Since Marlow was too shy even to look at Kate’s face when he thought she was a member of his own class (and a potential wife), Kate has managed to turn his prejudices about class to her own advantage. While Marlow thinks he is flirting with someone of lower social standing, in fact Kate’s deception has given her power over him. He now feels more at ease and eagerly talks to the “barmaid” about Kate Hardcastle. Because Marlow is attracted to her now, Kate can see that the awkwardness of their first conversation isn’t conclusive proof that they won’t like each other.
Kate, still playing the role of barmaid, says that it sounds like he is a real ladies’ man. He says he is; the women in town call him a Rattle, and he spends time at a club with a bunch of jolly, older women. Kate laughs at this, and Marlow worries that she is laughing at him, but she explains that she can’t imagine how the women have time to take care of their families when they spend time drinking with him. Marlow is reassured that Kate is not laughing at him. He asks if she works, and she says she embroidered everything in the house. He says he wants her to show him her work, and grabs her. She struggles to escape his grasp.
Marlow describes something between a brothel and an inn, where he spends a good deal of time with lower-class women in front of whom he is not self-conscious. In keeping with popular assumptions of the time, Marlow believes that most lower-class women are sexually promiscuous. Clearly, this assumption informs his interaction with the disguised Kate. Although his behavior would perhaps be frowned upon by modern audiences, to Kate it shows that he has passion and energy and is not always crippled by shyness.
Hardcastle walks into the room and is shocked to see Marlow groping Kate. Marlow curses his bad luck at being caught by the innkeeper and leaves the room. Agitated, Hardcastle asks Kate if this is the modest, shy man she described. Kate says that her father should trust her, and that she will prove Marlow to be as he was described. Hardcastle is difficult to convince, saying he wants to throw Marlow out of his house. Kate says she needs an hour to persuade her father, and he grants this, but says that Kate must promise to be transparent with him. Kate agrees, saying she has always been proud to do as he tells her, because he is so kind.

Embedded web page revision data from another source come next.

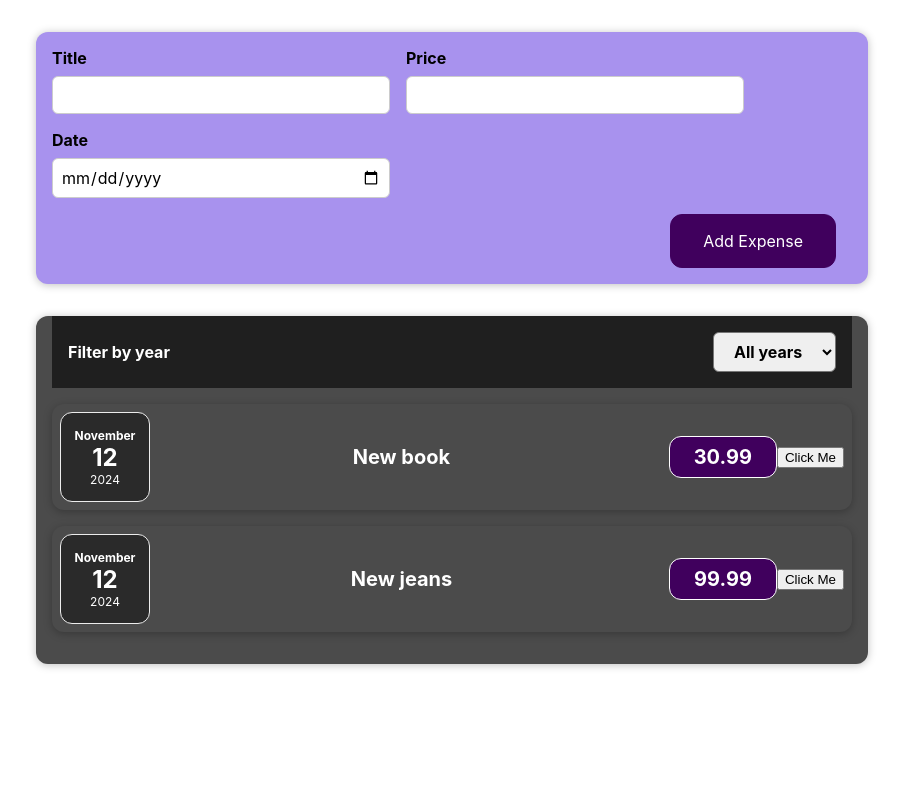
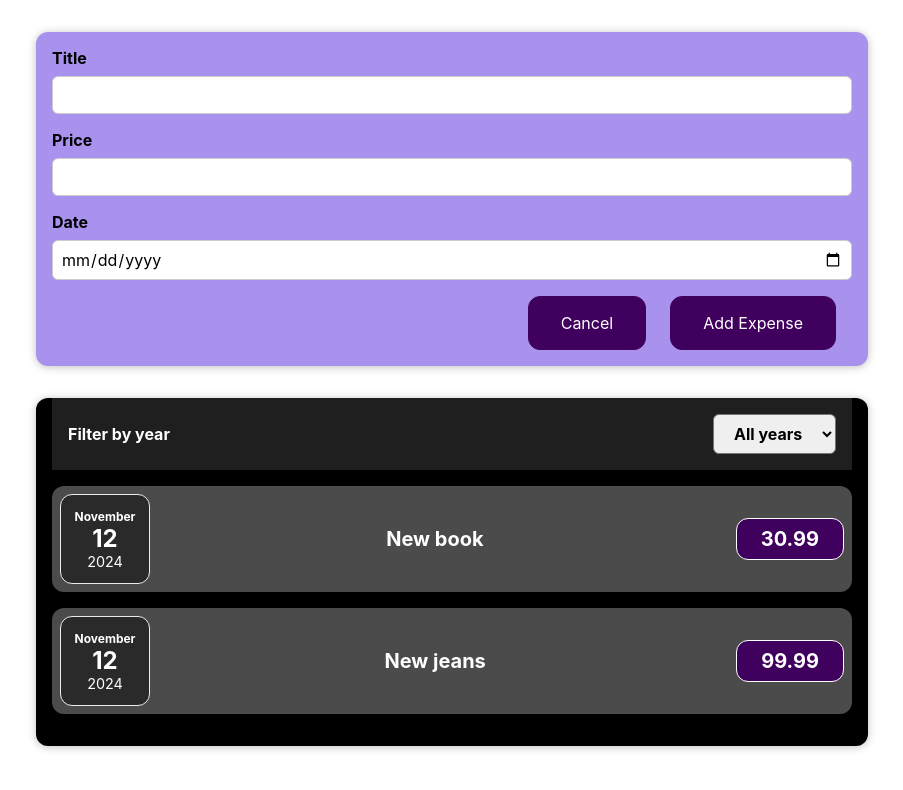
Before and after one commit to kermokao/react-js, a React (Vite) app: page / in a window 1280 px wide. Shown: the top 790 px of the page, without its empty margins (188-1091 px from the left). Built offline with nearby package versions, Linux system fonts and the light colour scheme.

Commit message:
valikulise kuvamise taiendamine

```diff
--- a/src/App.jsx
+++ b/src/App.jsx
@@ -6,7 +6,7 @@ import NewExpense from "./components/NewExpense/NewExpense";
 const App = () => {
     const [selectedYear, setSelectedYear] = useState('all')
 
-    const expenses = [
+    const [expenses, setExpenses] = useState([
         {
             date: new Date(2024, 10, 12),
             title: "New book",
@@ -17,11 +17,10 @@ const App = () => {
             title: "New jeans",
             price: 99.99
         }
-    ]
+    ])
 
     const addExpenseHandler = (expense) => {
-        console.log("In App.js")
-        console.log(expense)
+        setExpenses((previousExpenses) => [expense, ...previousExpenses])
     }
 
     return (
--- /dev/null
+++ b/src/components/Expenses/Expense.List.jsx
@@ -0,0 +1,20 @@
+import "./ExpensesList.css";
+import ExpenseItem from "./ExpenseItem";
+
+const ExpenseList = (props) => {
+    if (props.expenses.length === 0) {
+        return(
+            <p className="expenses-list__fallback">No expenses found.</p>
+        )
+    }
+
+    return(
+        <ul className="expenses-list">
+            {props.expenses.map((expense) => (
+                <ExpenseItem expenseData={expense} key={expense.title}/>
+            ))}
+        </ul>
+    )
+}
+
+export default ExpenseList;
--- a/src/components/Expenses/ExpenseDate.css
+++ b/src/components/Expenses/ExpenseDate.css
@@ -17,7 +17,8 @@
 }
 
 .expense-date__year {
-    font-size: 0.75rem;
+    font-size: 0.9rem;
+    color: white;
 }
 
 .expense-date__day {
--- a/src/components/Expenses/ExpenseItem.jsx
+++ b/src/components/Expenses/ExpenseItem.jsx
@@ -1,24 +1,19 @@
 import ExpenseDate from "./ExpenseDate";
 import Card from "../UI/Card";
 import "./ExpenseItem.css";
-import { useState } from "react";
 
 const ExpenseItem = (props) => {
-    const [title, setTitle] = useState(props.expenseData.title);
-    const clickHandler = () => {
-        console.log("Clicked!");
-        setTitle("Update by click $(title)")
-    };
 
     return (
+        <li>
         <Card className="expense-item">
             <ExpenseDate date={props.expenseData.date} />
             <div className="expense-item__description">
                 <h2>{props.expenseData.title}</h2>
                 <div className="expense-item__price">{props.expenseData.price}</div>
             </div>
-            <button onClick={clickHandler}>Click Me</button>
         </Card>
+    </li>
     );
 };
 
--- a/src/components/Expenses/Expenses.css
+++ b/src/components/Expenses/Expenses.css
@@ -1,6 +1,6 @@
 .expenses {
     padding: 0 1rem 1rem;
-    background-color: #4b4b4b;
+    background-color: #000;
     margin: 2rem auto;
     width: 50rem;
     max-width: 95%;
--- a/src/components/Expenses/Expenses.jsx
+++ b/src/components/Expenses/Expenses.jsx
@@ -1,6 +1,6 @@
-import ExpenseItem from "./ExpenseItem"
 import Card from "../UI/Card"
 import ExpensesFilter from "./ExpensesFilter"
+import ExpenseList from "./Expense.List"
 import "./Expenses.css"
 
 const Expenses = (props) => {
@@ -11,9 +11,7 @@ const Expenses = (props) => {
     return(
         <Card className="expenses">
             <ExpensesFilter selected={props.selectedYear} onChangeFilter={props.onFilterChange} />
-            {filteredExpenses.map((expense) => (
-                <ExpenseItem key={expense.title} expenseData={expense}/>
-            ))}
+            <ExpenseList expenses={filteredExpenses} />
         </Card>
     )
 }
--- a/src/components/NewExpense/ExpenseForm.css
+++ b/src/components/NewExpense/ExpenseForm.css
@@ -1,5 +1,6 @@
 .new-expense__controls {
     display: flex;
+    flex-direction: column;
     flex-wrap: wrap;
     gap: 1rem;
     margin-bottom: 1rem;
@@ -17,10 +18,13 @@
     padding: 0.5rem;
     border-radius: 6px;
     border: 1px solid #ccc;
-    width: 20rem;
+    width: 100%;
+    box-sizing: border-box;
     max-width: 100%;
 }
 
 .new-expense__actions {
-    text-align: right;
+    display: flex;
+    justify-content: flex-end;
+    gap: 0.5rem;
 }
--- a/src/components/NewExpense/ExpenseForm.jsx
+++ b/src/components/NewExpense/ExpenseForm.jsx
@@ -31,27 +31,37 @@ const ExpenseForm = (props) => {
         setEnteredDate("");
     }
 
+    const cancelHandler = () => {
+        setEnteredTitle("");
+        setEnteredPrice("");
+        setEnteredDate("");
+    }
+
     return (
-        <form>
+        <form onSubmit={submitHandler}>
             <div className="new-expense__controls">
                 <div className="new-expense__control">
                     <label>Title</label>
                     <input type="text"
+                    value={enteredTitle}
                     onChange={titleChangeHandler}
                     />
                 </div>
                 <div className="new-expense__control">
                     <label>Price</label>
                     <input type="number" min="0.01" step="0.01"
+                    value={enteredPrice}
                     onChange={priceChangeHandler} />
                 </div>
                 <div className="new-expense__control">
                     <label>Date</label>
                     <input type="date" min="2024-11-12" max="2026-01-31"
+                    value={enteredDate}
                     onChange={dateChangeHandler} />
                 </div>
             </div>
             <div className="new-expense__actions">
+                <button type="button" className="alternative" onClick={cancelHandler}>Cancel</button>
                 <button type="submit">Add Expense</button>
             </div>
         </form>
--- a/src/components/NewExpense/NewExpense.css
+++ b/src/components/NewExpense/NewExpense.css
@@ -27,12 +27,13 @@
 }
 
 .new-expense button.alternative {
-    color: #220131;
-    border-color: transparent;
-    background-color: transparent;
+    color: white;
+    border-color: #40005d;
+    background-color: #40005d;
 }
 
 .new-expense button.alternative:hover,
 .new-expense button.alternative:active {
-    background-color: #ddb3f8;
+    background-color: #510674;
+    border-color: #510674;
 }
```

While young lower-class women of this era were assumed to be promiscuous, a high value was placed on protecting young upper-class women from any kind of sexual experience that might be seen as indiscrete. The fact that Kate is able to persuade her father not to throw Marlow out of the house after Hardcastle sees Marlow trying to force himself on Kate is a sign of Hardcastle’s trust and respect for his daughter.